▶ [What the task asks] Gather every line of the entries that includes the word "xlsx".

━━━ Information supplied ━━━

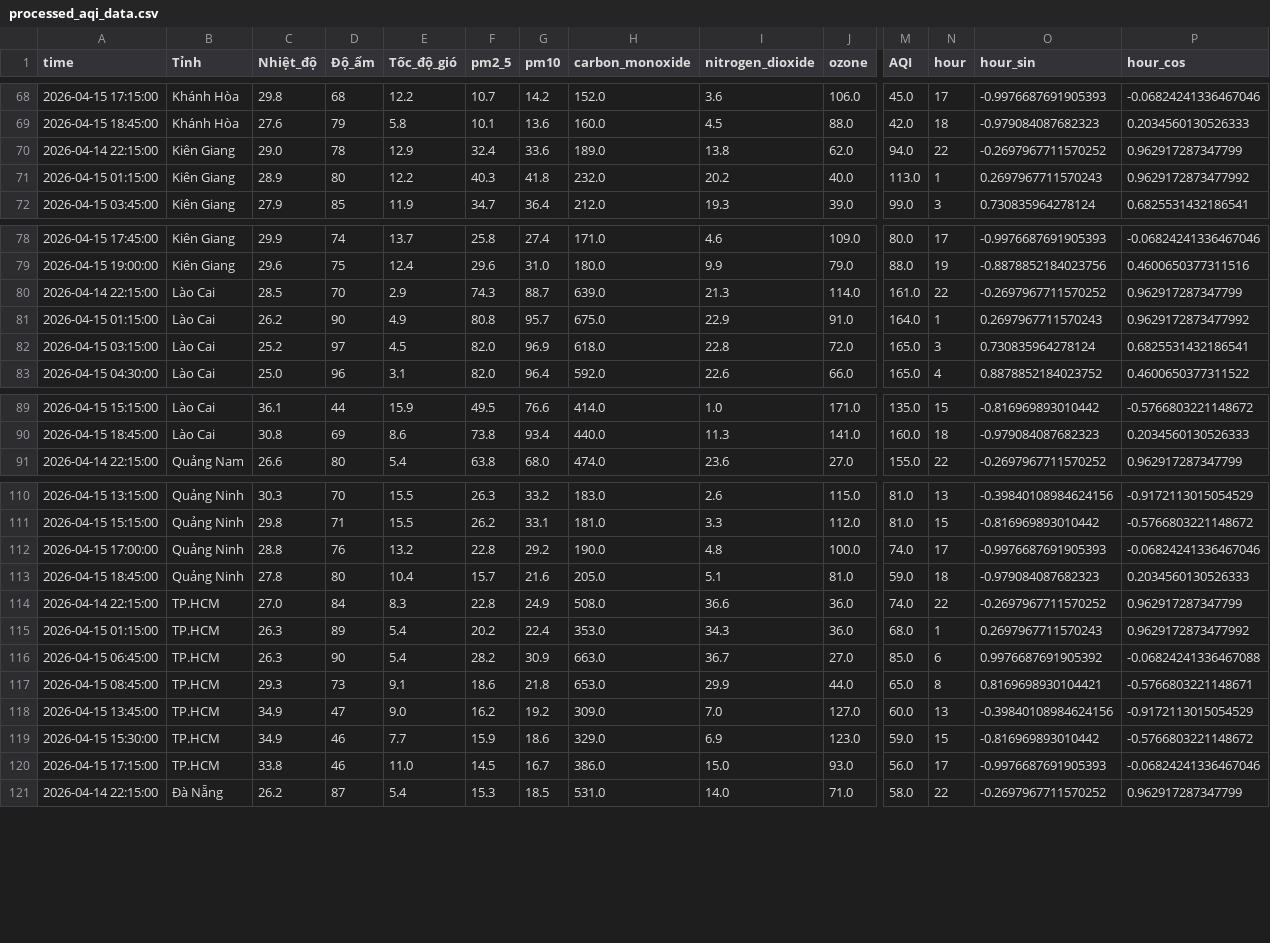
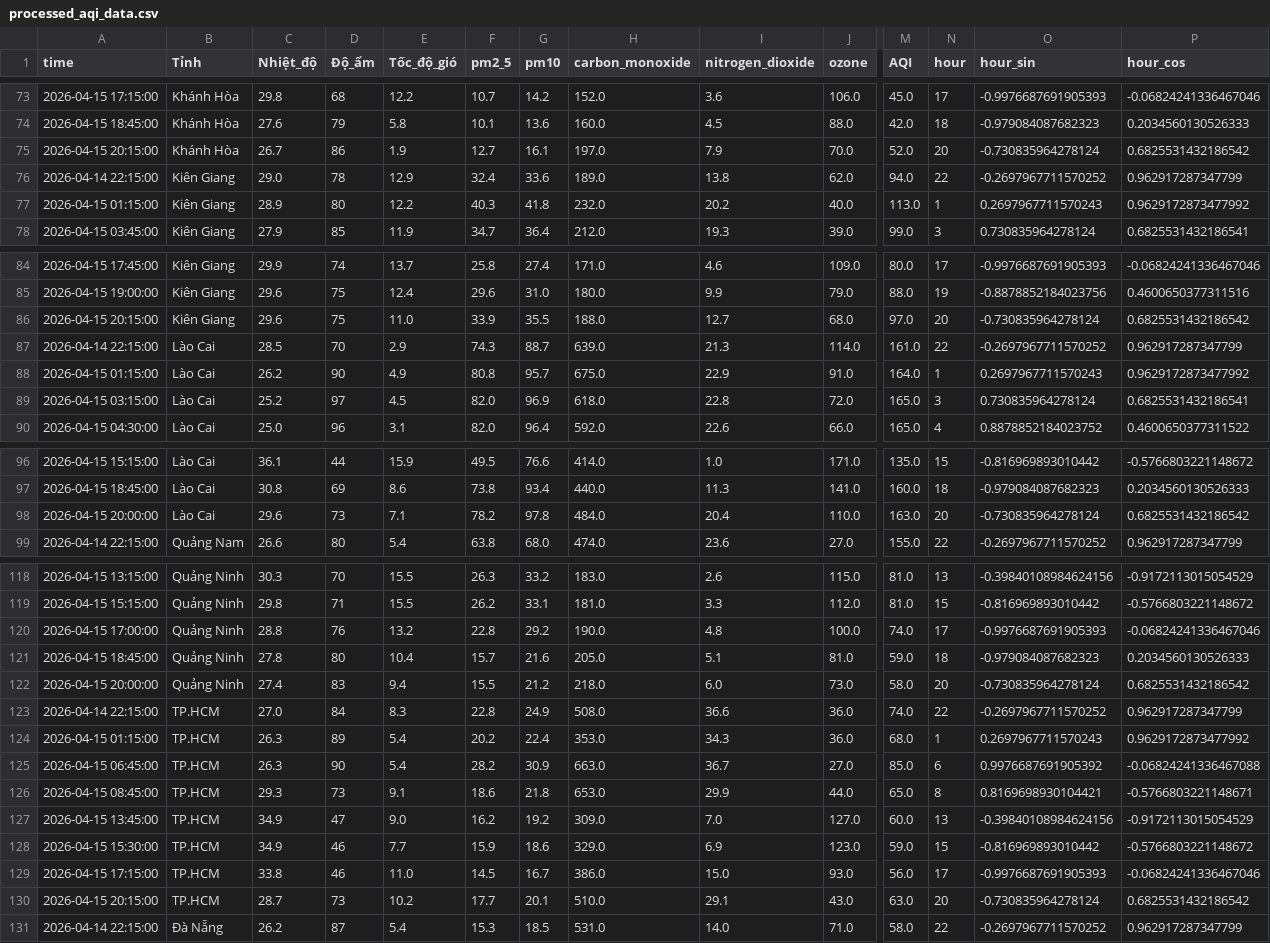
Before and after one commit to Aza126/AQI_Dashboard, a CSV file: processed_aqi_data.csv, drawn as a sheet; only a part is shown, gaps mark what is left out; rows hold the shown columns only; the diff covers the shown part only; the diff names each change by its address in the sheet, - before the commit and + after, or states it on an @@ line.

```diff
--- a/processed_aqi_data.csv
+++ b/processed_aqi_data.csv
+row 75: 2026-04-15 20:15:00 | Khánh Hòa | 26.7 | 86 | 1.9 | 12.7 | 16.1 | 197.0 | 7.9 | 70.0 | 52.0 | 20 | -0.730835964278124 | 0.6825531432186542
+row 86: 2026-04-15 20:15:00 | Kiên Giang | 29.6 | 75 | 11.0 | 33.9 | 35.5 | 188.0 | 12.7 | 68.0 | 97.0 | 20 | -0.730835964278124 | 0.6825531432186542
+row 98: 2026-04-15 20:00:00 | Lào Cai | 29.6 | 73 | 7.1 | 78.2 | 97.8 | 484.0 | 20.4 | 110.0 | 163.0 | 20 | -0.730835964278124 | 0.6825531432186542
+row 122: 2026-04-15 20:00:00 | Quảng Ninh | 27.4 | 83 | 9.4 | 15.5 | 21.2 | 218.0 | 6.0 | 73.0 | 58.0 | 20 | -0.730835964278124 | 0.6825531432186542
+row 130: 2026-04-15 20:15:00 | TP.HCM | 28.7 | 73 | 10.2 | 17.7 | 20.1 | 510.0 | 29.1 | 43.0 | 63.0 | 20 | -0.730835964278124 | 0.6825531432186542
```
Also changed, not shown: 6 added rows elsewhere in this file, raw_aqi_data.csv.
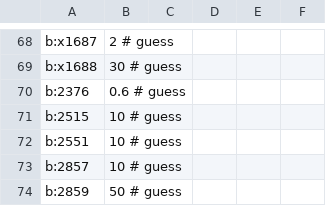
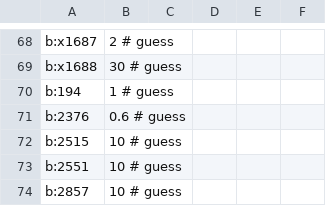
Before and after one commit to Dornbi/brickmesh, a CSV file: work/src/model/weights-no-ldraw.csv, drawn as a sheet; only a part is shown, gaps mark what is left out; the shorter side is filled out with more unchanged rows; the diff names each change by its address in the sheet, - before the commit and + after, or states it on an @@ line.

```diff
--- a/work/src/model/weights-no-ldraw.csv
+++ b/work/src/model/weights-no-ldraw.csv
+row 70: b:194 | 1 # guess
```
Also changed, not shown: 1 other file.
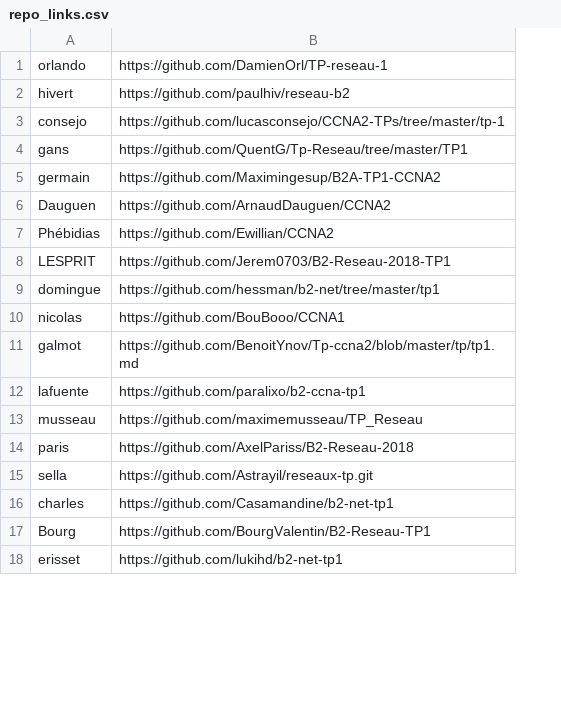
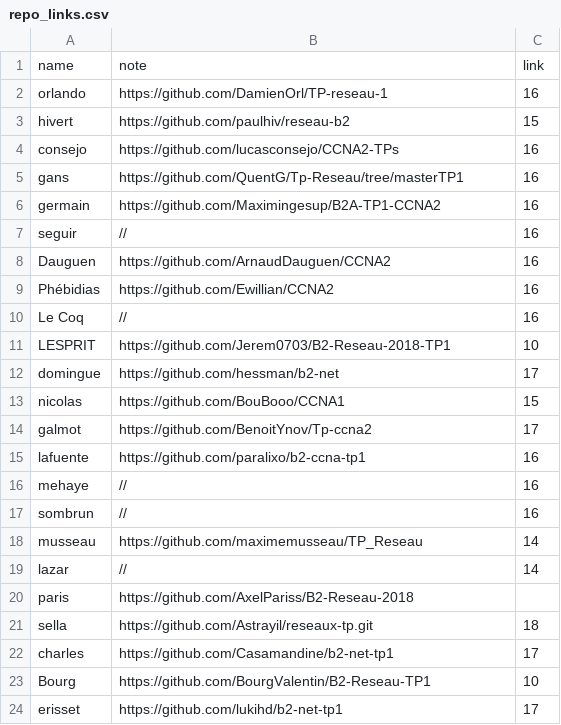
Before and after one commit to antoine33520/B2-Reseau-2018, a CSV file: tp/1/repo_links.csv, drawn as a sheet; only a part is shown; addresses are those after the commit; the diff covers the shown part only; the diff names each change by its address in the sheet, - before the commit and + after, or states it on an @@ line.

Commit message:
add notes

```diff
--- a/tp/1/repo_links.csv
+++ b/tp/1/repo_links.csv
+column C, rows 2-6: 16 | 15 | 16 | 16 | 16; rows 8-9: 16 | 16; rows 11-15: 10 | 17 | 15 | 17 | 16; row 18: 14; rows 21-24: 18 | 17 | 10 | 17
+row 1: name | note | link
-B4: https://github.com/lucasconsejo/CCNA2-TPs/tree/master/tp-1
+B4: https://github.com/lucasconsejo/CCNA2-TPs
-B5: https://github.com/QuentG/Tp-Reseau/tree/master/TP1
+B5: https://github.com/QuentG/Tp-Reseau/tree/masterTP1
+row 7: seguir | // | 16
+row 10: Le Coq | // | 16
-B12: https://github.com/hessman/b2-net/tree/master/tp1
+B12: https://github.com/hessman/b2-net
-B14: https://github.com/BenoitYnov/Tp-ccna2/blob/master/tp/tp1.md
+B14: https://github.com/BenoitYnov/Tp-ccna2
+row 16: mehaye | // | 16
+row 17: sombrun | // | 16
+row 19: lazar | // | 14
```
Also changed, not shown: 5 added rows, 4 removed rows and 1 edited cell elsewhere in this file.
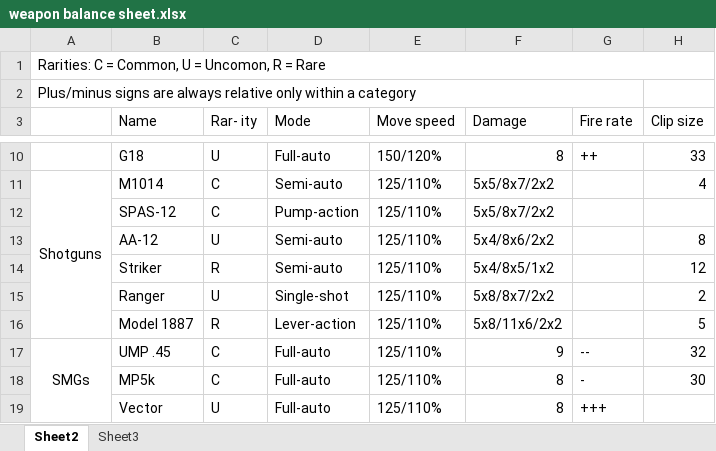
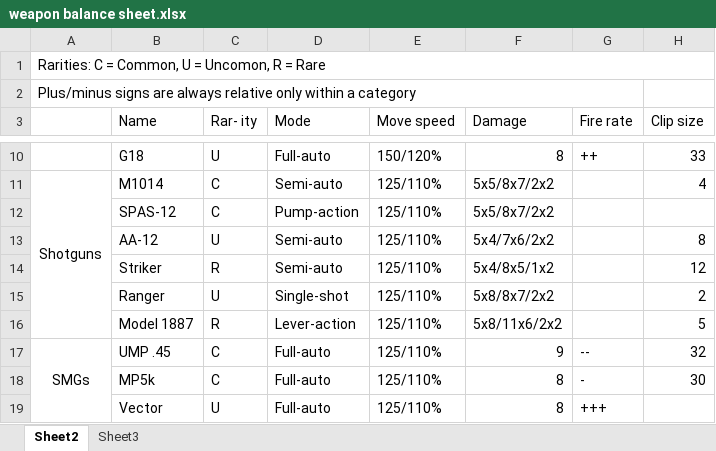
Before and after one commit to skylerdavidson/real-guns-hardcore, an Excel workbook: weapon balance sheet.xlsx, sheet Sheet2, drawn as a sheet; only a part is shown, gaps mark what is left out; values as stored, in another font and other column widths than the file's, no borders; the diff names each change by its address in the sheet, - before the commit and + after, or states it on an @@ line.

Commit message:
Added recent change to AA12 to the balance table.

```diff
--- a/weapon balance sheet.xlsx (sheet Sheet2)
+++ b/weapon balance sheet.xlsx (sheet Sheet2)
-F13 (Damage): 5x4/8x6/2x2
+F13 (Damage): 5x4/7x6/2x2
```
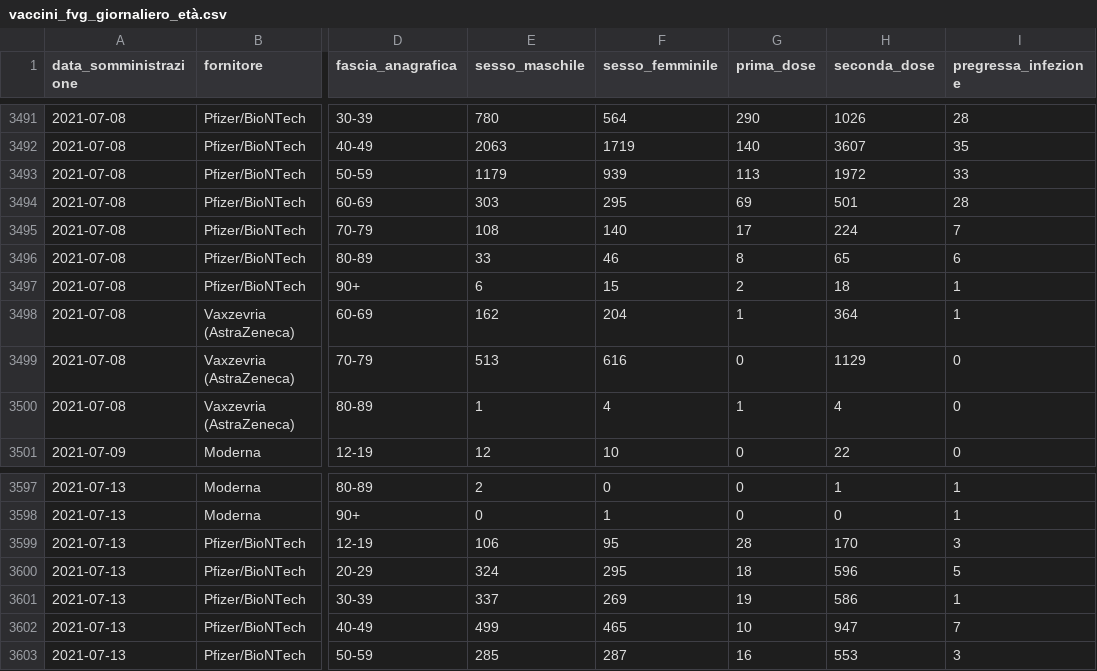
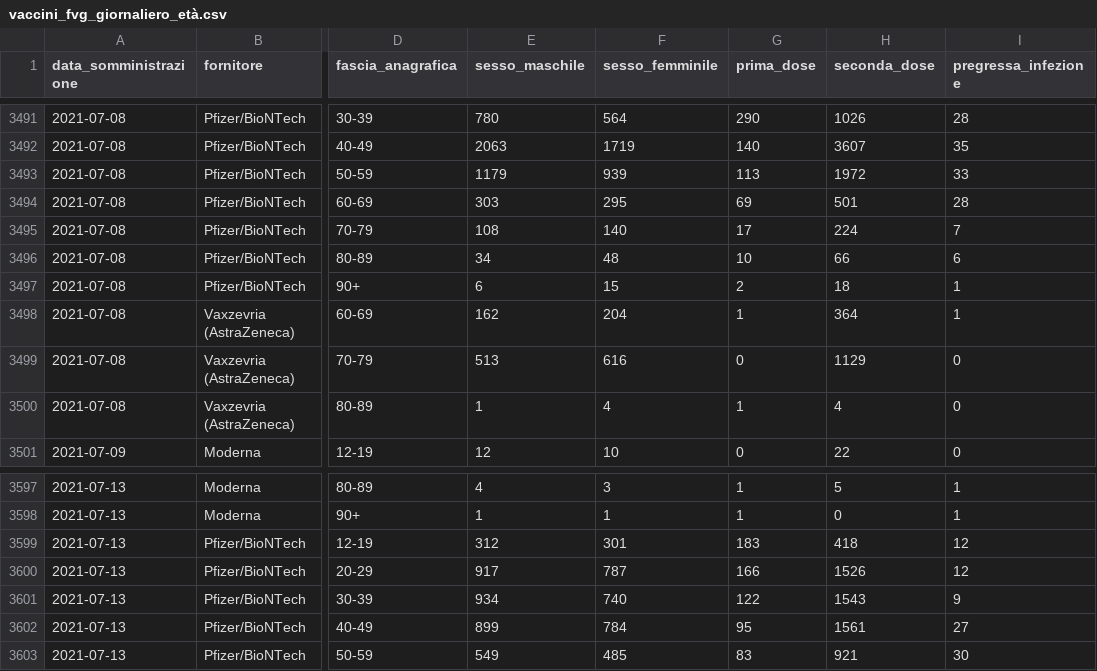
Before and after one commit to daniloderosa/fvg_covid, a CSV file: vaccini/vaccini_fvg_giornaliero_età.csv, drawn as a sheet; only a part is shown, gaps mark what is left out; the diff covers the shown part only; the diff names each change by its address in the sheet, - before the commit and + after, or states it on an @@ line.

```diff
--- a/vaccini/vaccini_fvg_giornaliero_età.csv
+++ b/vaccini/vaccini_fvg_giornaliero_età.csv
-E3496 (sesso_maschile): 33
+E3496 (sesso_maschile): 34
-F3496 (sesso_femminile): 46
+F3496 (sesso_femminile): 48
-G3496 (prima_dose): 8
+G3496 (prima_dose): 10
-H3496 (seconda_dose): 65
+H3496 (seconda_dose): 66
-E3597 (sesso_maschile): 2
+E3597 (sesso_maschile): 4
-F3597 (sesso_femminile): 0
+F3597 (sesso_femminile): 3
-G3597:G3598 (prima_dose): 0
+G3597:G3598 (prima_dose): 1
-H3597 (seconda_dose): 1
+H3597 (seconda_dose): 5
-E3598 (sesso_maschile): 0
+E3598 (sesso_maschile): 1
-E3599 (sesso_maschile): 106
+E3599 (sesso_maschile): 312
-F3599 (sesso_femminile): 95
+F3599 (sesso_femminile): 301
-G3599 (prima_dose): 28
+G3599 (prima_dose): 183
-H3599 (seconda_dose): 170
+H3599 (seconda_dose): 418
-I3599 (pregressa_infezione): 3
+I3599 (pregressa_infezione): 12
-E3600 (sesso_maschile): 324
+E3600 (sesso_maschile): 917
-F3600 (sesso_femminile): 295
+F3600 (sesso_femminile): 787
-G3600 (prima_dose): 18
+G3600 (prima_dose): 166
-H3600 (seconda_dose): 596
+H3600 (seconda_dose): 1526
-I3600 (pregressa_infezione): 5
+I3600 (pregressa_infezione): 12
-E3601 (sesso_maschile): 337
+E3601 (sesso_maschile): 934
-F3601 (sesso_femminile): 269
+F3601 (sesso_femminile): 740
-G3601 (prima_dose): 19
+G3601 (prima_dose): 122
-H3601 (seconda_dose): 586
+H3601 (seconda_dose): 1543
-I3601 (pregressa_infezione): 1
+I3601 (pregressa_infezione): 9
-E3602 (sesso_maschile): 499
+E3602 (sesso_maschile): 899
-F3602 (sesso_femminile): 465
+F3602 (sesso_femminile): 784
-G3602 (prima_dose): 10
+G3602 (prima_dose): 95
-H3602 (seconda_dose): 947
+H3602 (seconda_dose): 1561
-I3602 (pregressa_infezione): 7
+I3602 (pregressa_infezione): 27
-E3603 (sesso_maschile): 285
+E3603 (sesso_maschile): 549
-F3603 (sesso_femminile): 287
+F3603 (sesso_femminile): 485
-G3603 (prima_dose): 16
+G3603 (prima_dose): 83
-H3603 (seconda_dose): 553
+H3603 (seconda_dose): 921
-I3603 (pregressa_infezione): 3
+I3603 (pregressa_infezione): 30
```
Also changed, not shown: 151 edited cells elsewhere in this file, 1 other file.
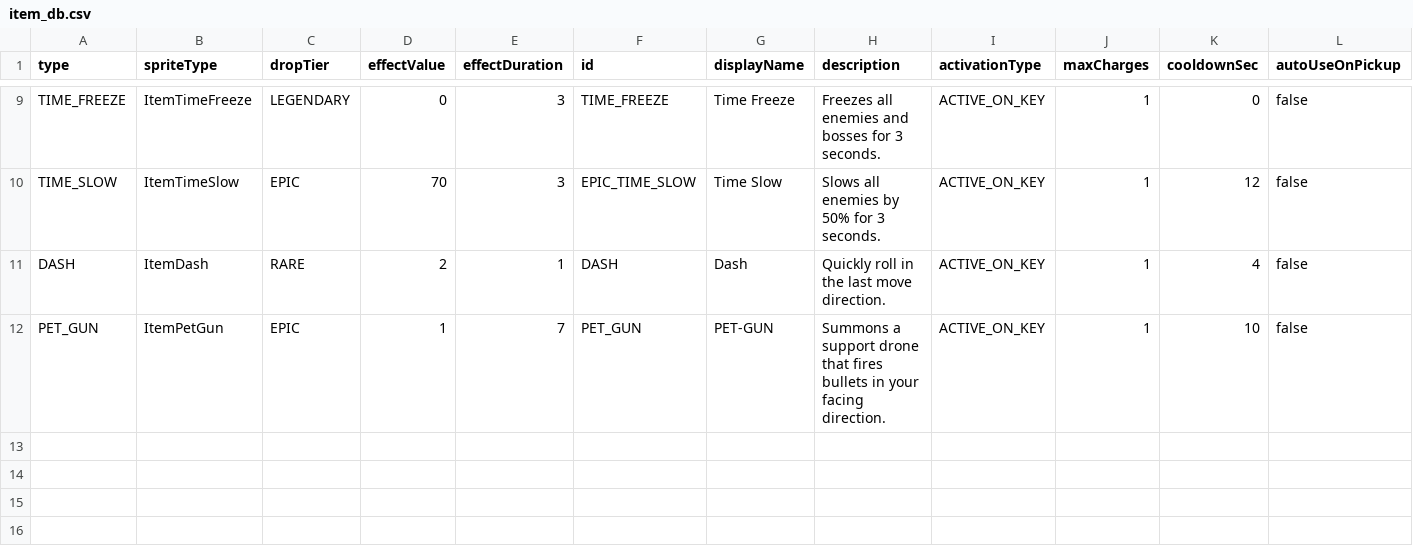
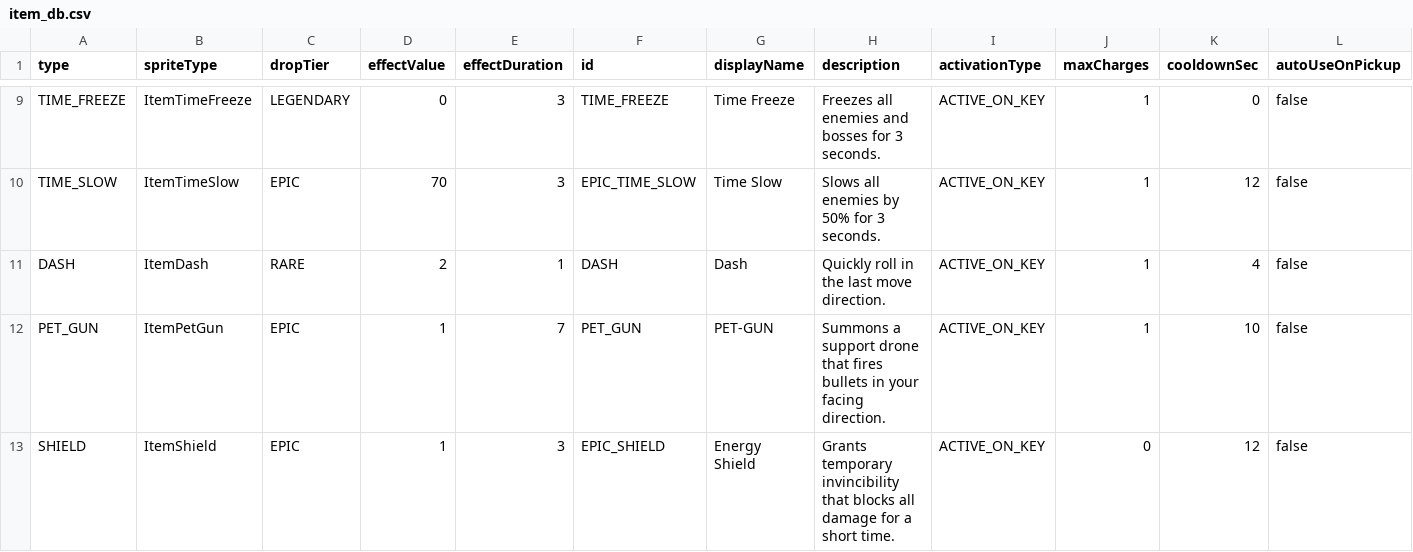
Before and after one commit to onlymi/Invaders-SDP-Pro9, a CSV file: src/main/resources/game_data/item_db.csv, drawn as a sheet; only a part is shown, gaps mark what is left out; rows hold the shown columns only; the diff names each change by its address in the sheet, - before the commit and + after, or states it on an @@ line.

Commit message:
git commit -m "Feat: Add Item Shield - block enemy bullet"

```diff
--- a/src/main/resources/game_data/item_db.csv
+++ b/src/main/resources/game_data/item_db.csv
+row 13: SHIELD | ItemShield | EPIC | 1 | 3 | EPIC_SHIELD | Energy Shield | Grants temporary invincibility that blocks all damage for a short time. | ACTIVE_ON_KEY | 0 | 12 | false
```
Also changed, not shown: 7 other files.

━━━

▶ [Completed task]
Before and after one commit to skylerdavidson/real-guns-hardcore, an Excel workbook: weapon balance sheet.xlsx, sheet Sheet2, drawn as a sheet; only a part is shown, gaps mark what is left out; values as stored, in another font and other column widths than the file's, no borders; the diff names each change by its address in the sheet, - before the commit and + after, or states it on an @@ line.
--- a/weapon balance sheet.xlsx (sheet Sheet2)
+++ b/weapon balance sheet.xlsx (sheet Sheet2)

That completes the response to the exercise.